╭─ EXTRACTED DATA

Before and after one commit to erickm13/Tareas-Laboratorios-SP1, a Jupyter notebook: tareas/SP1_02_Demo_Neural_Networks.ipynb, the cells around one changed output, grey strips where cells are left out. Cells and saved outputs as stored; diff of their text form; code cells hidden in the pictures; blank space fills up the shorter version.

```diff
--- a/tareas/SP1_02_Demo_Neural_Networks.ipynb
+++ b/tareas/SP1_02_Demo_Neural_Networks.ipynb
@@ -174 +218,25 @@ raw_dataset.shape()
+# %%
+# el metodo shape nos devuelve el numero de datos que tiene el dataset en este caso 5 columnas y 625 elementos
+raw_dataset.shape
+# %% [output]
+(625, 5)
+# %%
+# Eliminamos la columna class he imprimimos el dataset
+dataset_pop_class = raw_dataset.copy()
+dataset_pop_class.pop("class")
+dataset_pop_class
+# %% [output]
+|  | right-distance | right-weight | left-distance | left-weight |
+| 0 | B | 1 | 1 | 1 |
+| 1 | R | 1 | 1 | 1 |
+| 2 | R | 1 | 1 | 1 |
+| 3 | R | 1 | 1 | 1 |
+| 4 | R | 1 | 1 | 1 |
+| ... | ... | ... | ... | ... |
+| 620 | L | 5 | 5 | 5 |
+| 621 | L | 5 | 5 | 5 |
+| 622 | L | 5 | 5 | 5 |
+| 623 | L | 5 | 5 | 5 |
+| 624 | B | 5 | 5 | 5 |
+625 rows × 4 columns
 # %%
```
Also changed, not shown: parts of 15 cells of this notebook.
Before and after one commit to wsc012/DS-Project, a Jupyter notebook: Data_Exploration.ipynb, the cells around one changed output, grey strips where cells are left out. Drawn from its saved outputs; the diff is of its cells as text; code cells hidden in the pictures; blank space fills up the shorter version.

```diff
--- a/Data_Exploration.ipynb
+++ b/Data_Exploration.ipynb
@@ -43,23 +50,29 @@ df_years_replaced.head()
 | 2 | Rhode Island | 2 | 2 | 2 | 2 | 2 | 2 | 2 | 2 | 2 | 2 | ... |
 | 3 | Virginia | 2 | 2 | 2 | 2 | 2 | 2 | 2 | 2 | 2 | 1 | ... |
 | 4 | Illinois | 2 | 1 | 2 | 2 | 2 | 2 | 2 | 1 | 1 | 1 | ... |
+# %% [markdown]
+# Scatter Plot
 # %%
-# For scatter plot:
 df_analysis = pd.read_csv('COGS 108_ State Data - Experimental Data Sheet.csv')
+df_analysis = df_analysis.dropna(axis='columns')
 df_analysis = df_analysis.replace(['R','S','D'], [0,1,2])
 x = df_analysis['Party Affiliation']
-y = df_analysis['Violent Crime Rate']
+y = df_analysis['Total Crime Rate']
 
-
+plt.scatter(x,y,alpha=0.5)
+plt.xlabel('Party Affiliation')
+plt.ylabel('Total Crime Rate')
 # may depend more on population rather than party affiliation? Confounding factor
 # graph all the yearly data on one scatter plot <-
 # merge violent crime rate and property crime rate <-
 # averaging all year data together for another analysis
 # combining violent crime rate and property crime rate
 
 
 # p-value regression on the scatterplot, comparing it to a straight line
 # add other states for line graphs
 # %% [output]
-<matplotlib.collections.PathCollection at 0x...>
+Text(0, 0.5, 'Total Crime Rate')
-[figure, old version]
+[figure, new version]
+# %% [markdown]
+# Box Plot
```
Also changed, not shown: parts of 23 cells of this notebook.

╰─

* _WHAT TO DO_
Character for character, output the whole material above.

* _SOLUTION FOR THIS TASK_
Before and after one commit to erickm13/Tareas-Laboratorios-SP1, a Jupyter notebook: tareas/SP1_02_Demo_Neural_Networks.ipynb, the cells around one changed output, grey strips where cells are left out. Cells and saved outputs as stored; diff of their text form; code cells hidden in the pictures; blank space fills up the shorter version.

```diff
--- a/tareas/SP1_02_Demo_Neural_Networks.ipynb
+++ b/tareas/SP1_02_Demo_Neural_Networks.ipynb
@@ -174 +218,25 @@ raw_dataset.shape()
+# %%
+# el metodo shape nos devuelve el numero de datos que tiene el dataset en este caso 5 columnas y 625 elementos
+raw_dataset.shape
+# %% [output]
+(625, 5)
+# %%
+# Eliminamos la columna class he imprimimos el dataset
+dataset_pop_class = raw_dataset.copy()
+dataset_pop_class.pop("class")
+dataset_pop_class
+# %% [output]
+|  | right-distance | right-weight | left-distance | left-weight |
+| 0 | B | 1 | 1 | 1 |
+| 1 | R | 1 | 1 | 1 |
+| 2 | R | 1 | 1 | 1 |
+| 3 | R | 1 | 1 | 1 |
+| 4 | R | 1 | 1 | 1 |
+| ... | ... | ... | ... | ... |
+| 620 | L | 5 | 5 | 5 |
+| 621 | L | 5 | 5 | 5 |
+| 622 | L | 5 | 5 | 5 |
+| 623 | L | 5 | 5 | 5 |
+| 624 | B | 5 | 5 | 5 |
+625 rows × 4 columns
 # %%
```
Also changed, not shown: parts of 15 cells of this notebook.
Before and after one commit to wsc012/DS-Project, a Jupyter notebook: Data_Exploration.ipynb, the cells around one changed output, grey strips where cells are left out. Drawn from its saved outputs; the diff is of its cells as text; code cells hidden in the pictures; blank space fills up the shorter version.

```diff
--- a/Data_Exploration.ipynb
+++ b/Data_Exploration.ipynb
@@ -43,23 +50,29 @@ df_years_replaced.head()
 | 2 | Rhode Island | 2 | 2 | 2 | 2 | 2 | 2 | 2 | 2 | 2 | 2 | ... |
 | 3 | Virginia | 2 | 2 | 2 | 2 | 2 | 2 | 2 | 2 | 2 | 1 | ... |
 | 4 | Illinois | 2 | 1 | 2 | 2 | 2 | 2 | 2 | 1 | 1 | 1 | ... |
+# %% [markdown]
+# Scatter Plot
 # %%
-# For scatter plot:
 df_analysis = pd.read_csv('COGS 108_ State Data - Experimental Data Sheet.csv')
+df_analysis = df_analysis.dropna(axis='columns')
 df_analysis = df_analysis.replace(['R','S','D'], [0,1,2])
 x = df_analysis['Party Affiliation']
-y = df_analysis['Violent Crime Rate']
+y = df_analysis['Total Crime Rate']
 
-
+plt.scatter(x,y,alpha=0.5)
+plt.xlabel('Party Affiliation')
+plt.ylabel('Total Crime Rate')
 # may depend more on population rather than party affiliation? Confounding factor
 # graph all the yearly data on one scatter plot <-
 # merge violent crime rate and property crime rate <-
 # averaging all year data together for another analysis
 # combining violent crime rate and property crime rate
 
 
 # p-value regression on the scatterplot, comparing it to a straight line
 # add other states for line graphs
 # %% [output]
-<matplotlib.collections.PathCollection at 0x...>
+Text(0, 0.5, 'Total Crime Rate')
-[figure, old version]
+[figure, new version]
+# %% [markdown]
+# Box Plot
```
Also changed, not shown: parts of 23 cells of this notebook.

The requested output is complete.